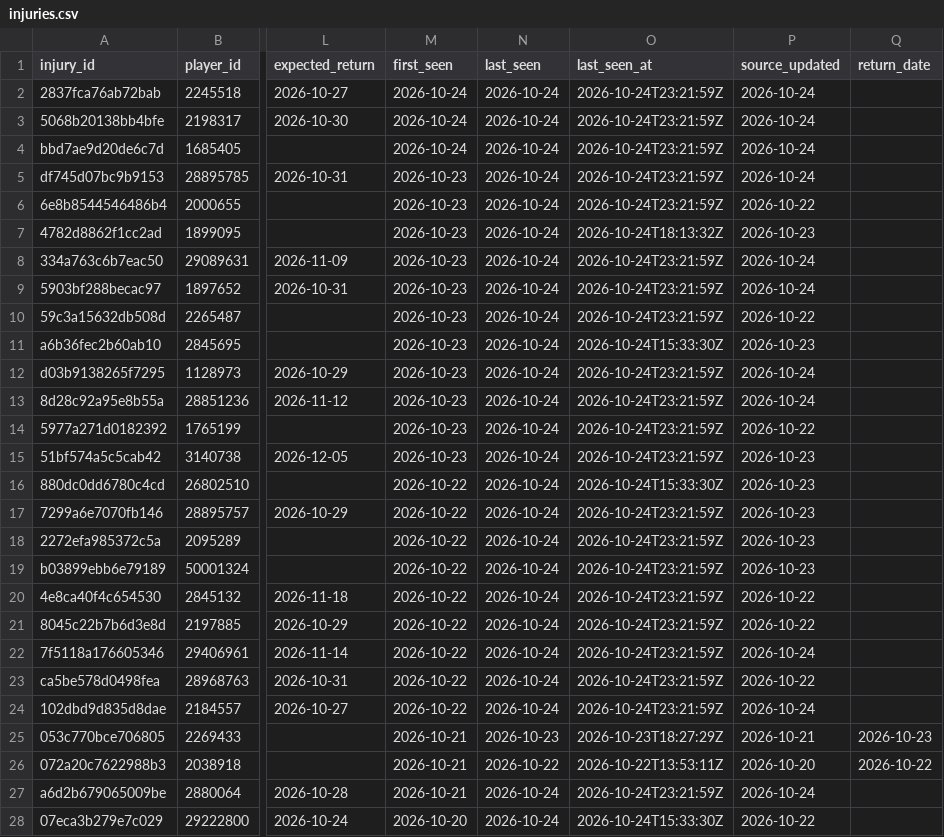
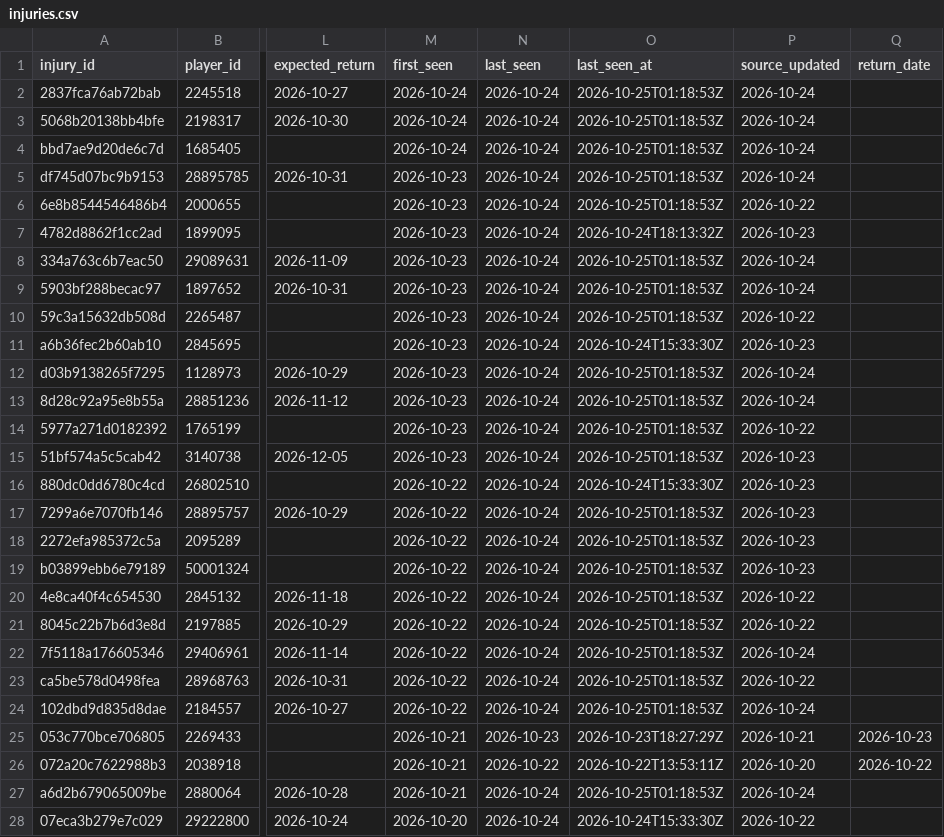
Before and after one commit to ajpayzant/NHL-Injury-Tool, a CSV file: data/injuries.csv, drawn as a sheet; only a part is shown, gaps mark what is left out; the diff covers the shown part only; the diff names each change by its address in the sheet, - before the commit and + after, or states it on an @@ line.

```diff
--- a/data/injuries.csv
+++ b/data/injuries.csv
-O2:O6 (last_seen_at): 2026-10-24T23:21:59Z
+O2:O6 (last_seen_at): 2026-10-25T01:18:53Z
-O8:O10 (last_seen_at): 2026-10-24T23:21:59Z
+O8:O10 (last_seen_at): 2026-10-25T01:18:53Z
-O12:O15 (last_seen_at): 2026-10-24T23:21:59Z
+O12:O15 (last_seen_at): 2026-10-25T01:18:53Z
-O17:O24 (last_seen_at): 2026-10-24T23:21:59Z
+O17:O24 (last_seen_at): 2026-10-25T01:18:53Z
-O27 (last_seen_at): 2026-10-24T23:21:59Z
+O27 (last_seen_at): 2026-10-25T01:18:53Z
```
Also changed, not shown: 102 edited cells elsewhere in this file, data/events.csv, data/nhl/games.csv, 3 other files.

- _Action item_
Write the records out once more, exactly as they appear, with no pictures.

- _Response to this task_
Before and after one commit to ajpayzant/NHL-Injury-Tool, a CSV file: data/injuries.csv, drawn as a sheet; only a part is shown, gaps mark what is left out; the diff covers the shown part only; the diff names each change by its address in the sheet, - before the commit and + after, or states it on an @@ line.

```diff
--- a/data/injuries.csv
+++ b/data/injuries.csv
-O2:O6 (last_seen_at): 2026-10-24T23:21:59Z
+O2:O6 (last_seen_at): 2026-10-25T01:18:53Z
-O8:O10 (last_seen_at): 2026-10-24T23:21:59Z
+O8:O10 (last_seen_at): 2026-10-25T01:18:53Z
-O12:O15 (last_seen_at): 2026-10-24T23:21:59Z
+O12:O15 (last_seen_at): 2026-10-25T01:18:53Z
-O17:O24 (last_seen_at): 2026-10-24T23:21:59Z
+O17:O24 (last_seen_at): 2026-10-25T01:18:53Z
-O27 (last_seen_at): 2026-10-24T23:21:59Z
+O27 (last_seen_at): 2026-10-25T01:18:53Z
```
Also changed, not shown: 102 edited cells elsewhere in this file, data/events.csv, data/nhl/games.csv, 3 other files.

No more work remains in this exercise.